Software-defined datacenter platforms increasingly provide the capability to span workloads across geographic locations, while using common management tools in all locations. This facilitates hybrid cloud/on-premise deployments that more closely calibrate the needs of each workload with the capabilities of the available platforms. A more fluid architecture with unified management will provide the IT team with the ability to move workloads among resources based on requirements such as privacy, low latency, capacity for one-time analytic tasks, high-bandwidth storage or low-cost storage. Metrics around utilization, performance, and marginal capacity costs will have to inform these decisions.

The fluid architecture enabled by software-defined datacenters and hybrid cloud/on-premise infrastructure also redefines disaster recovery (DR) architecture. Surprisingly, the majority of enterprises either has no DR strategy and process, or don’t test their DR process regularly. Traditional, active-passive DR architectures use IT resources inefficiently and introduce inherent risk in that one only knows if it will work right after it is tested or right when it is actually needed. Emerging geo-distributed or hybrid deployments enabled by software-defined, active-active platforms on the other hand use resources efficiently and eliminate the failover concept entirely – and with it the question of whether it will work. For many cases, a large public cloud may represent an ideal platform for DR.

The Enterprise Evolution 

Even though hyperscale public datacenters have compelling advantages today, enterprises have been slow to adopt these platforms broadly because of risks around security and privacy, technical or performance limitations, and internal organizational structure and incentives. Many of these obstacles are being reduced or eliminated as cloud providers add features and enterprises add cloud-focused skills and processes in their organizations so enterprise deployment on hyperscale public clouds will continue to increase over the next few years.

However, it is unlikely that enterprises will become completely dependent on public clouds. The analogy to power generation, which moved from distributed, local production to more centralized generation by specialized utilities a century ago, is not going to play out to the same extent. Instead, we will see continued growth in hyperscale datacenters. Certain segments of enterprise workloads will find a home there, and distributed enterprise and co-located datacenter centers will start to resemble hyperscale datacenters from an architectural perspective. Software-defined datacenter tools will give enterprise cloud customers the freedom to match workloads with internal and public platforms and limit the likelihood of being confined to yet another proprietary silo.

Bill Stevenson is executive chairman and an early investor in Sanbolic and has been working actively with the company since 2002. Bill started his career at Bain & Company, and then helped found and build Corporate Decisions (CDI), a growth strategy firm serving Fortune 1000 companies and private equity firms. Major clients included companies in the electronics, aerospace, financial services, and retail industries.

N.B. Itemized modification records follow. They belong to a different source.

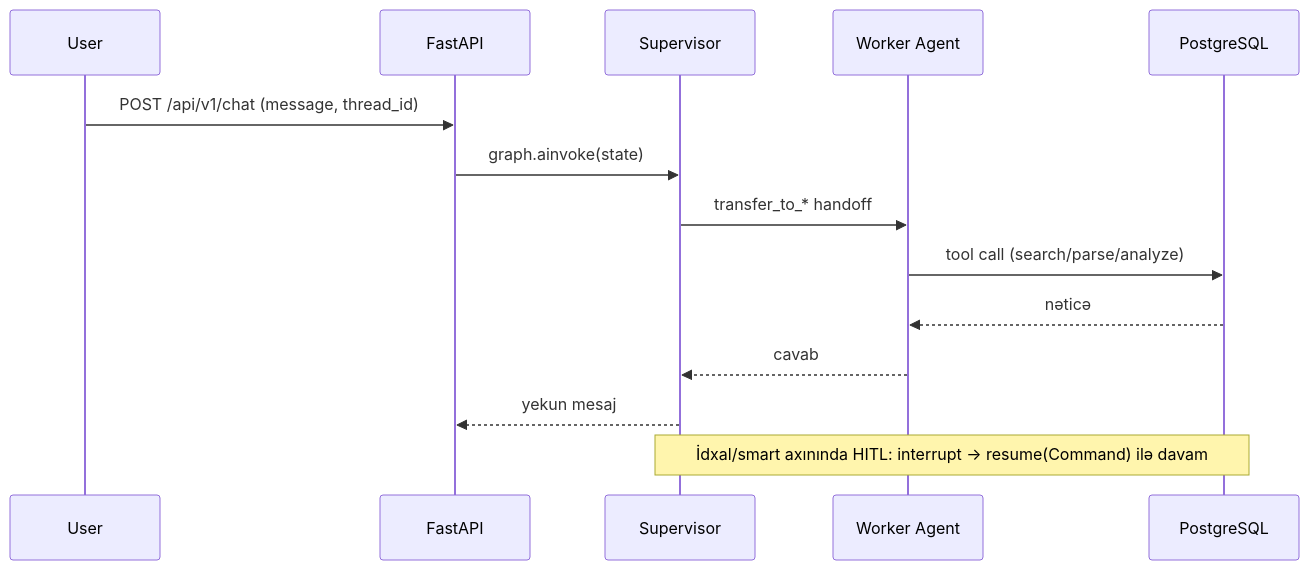
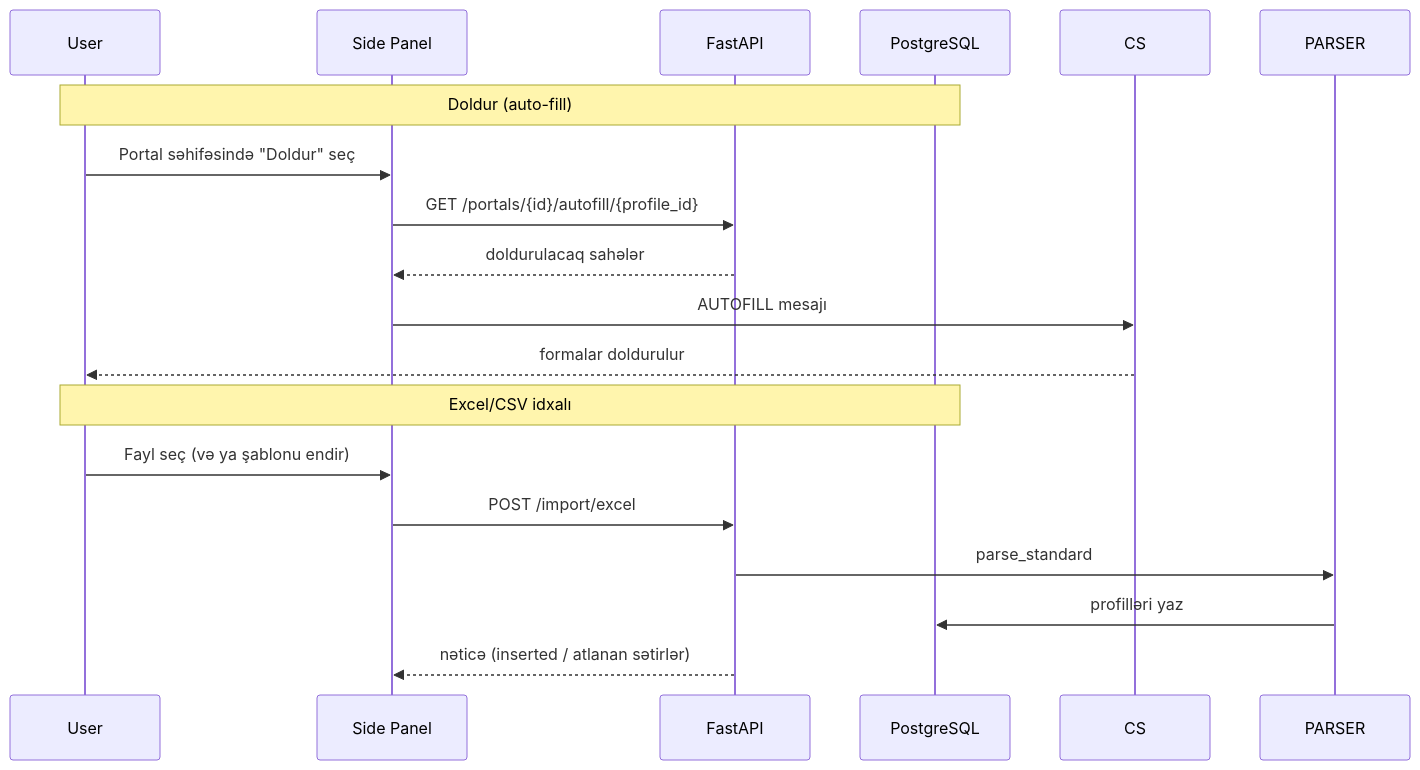
Before and after one commit to nihat2001/TaxPro: the second of 2 diagrams in README.md, drawn with Mermaid. The commit also changed other lines of this file, not shown here.

````diff
--- a/README.md
+++ b/README.md
@@ -78,16 +67,19 @@
 ```mermaid
 sequenceDiagram
     participant U as User
+    participant P as Side Panel
     participant API as FastAPI
-    participant G as Supervisor
-    participant W as Worker Agent
     participant DB as PostgreSQL
-    U->>API: POST /api/v1/chat (message, thread_id)
-    API->>G: graph.ainvoke(state)
-    G->>W: transfer_to_* handoff
-    W->>DB: tool call (search/parse/analyze)
-    DB-->>W: nəticə
-    W-->>G: cavab
-    G-->>API: yekun mesaj
-    Note over G,DB: İdxal/smart axınında HITL: interrupt → resume(Command) ilə davam
+    Note over U,DB: Doldur (auto-fill)
+    U->>P: Portal səhifəsində "Doldur" seç
+    P->>API: GET /portals/{id}/autofill/{profile_id}
+    API-->>P: doldurulacaq sahələr
+    P->>CS: AUTOFILL mesajı
+    CS-->>U: formalar doldurulur
+    Note over U,DB: Excel/CSV idxalı
+    U->>P: Fayl seç (və ya şablonu endir)
+    P->>API: POST /import/excel
+    API->>PARSER: parse_standard
+    PARSER->>DB: profilləri yaz
+    API-->>P: nəticə (inserted / atlanan sətirlər)
 ```
````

CDI was sold to Marsh & McLennan in 1997, where Bill lead the Business Design Innovation consulting team for three years and taught executive education classes at the Wharton School. He has a degree in economics from Princeton University, and did graduate work at the University of Cologne, Germany with a Fulbright grant.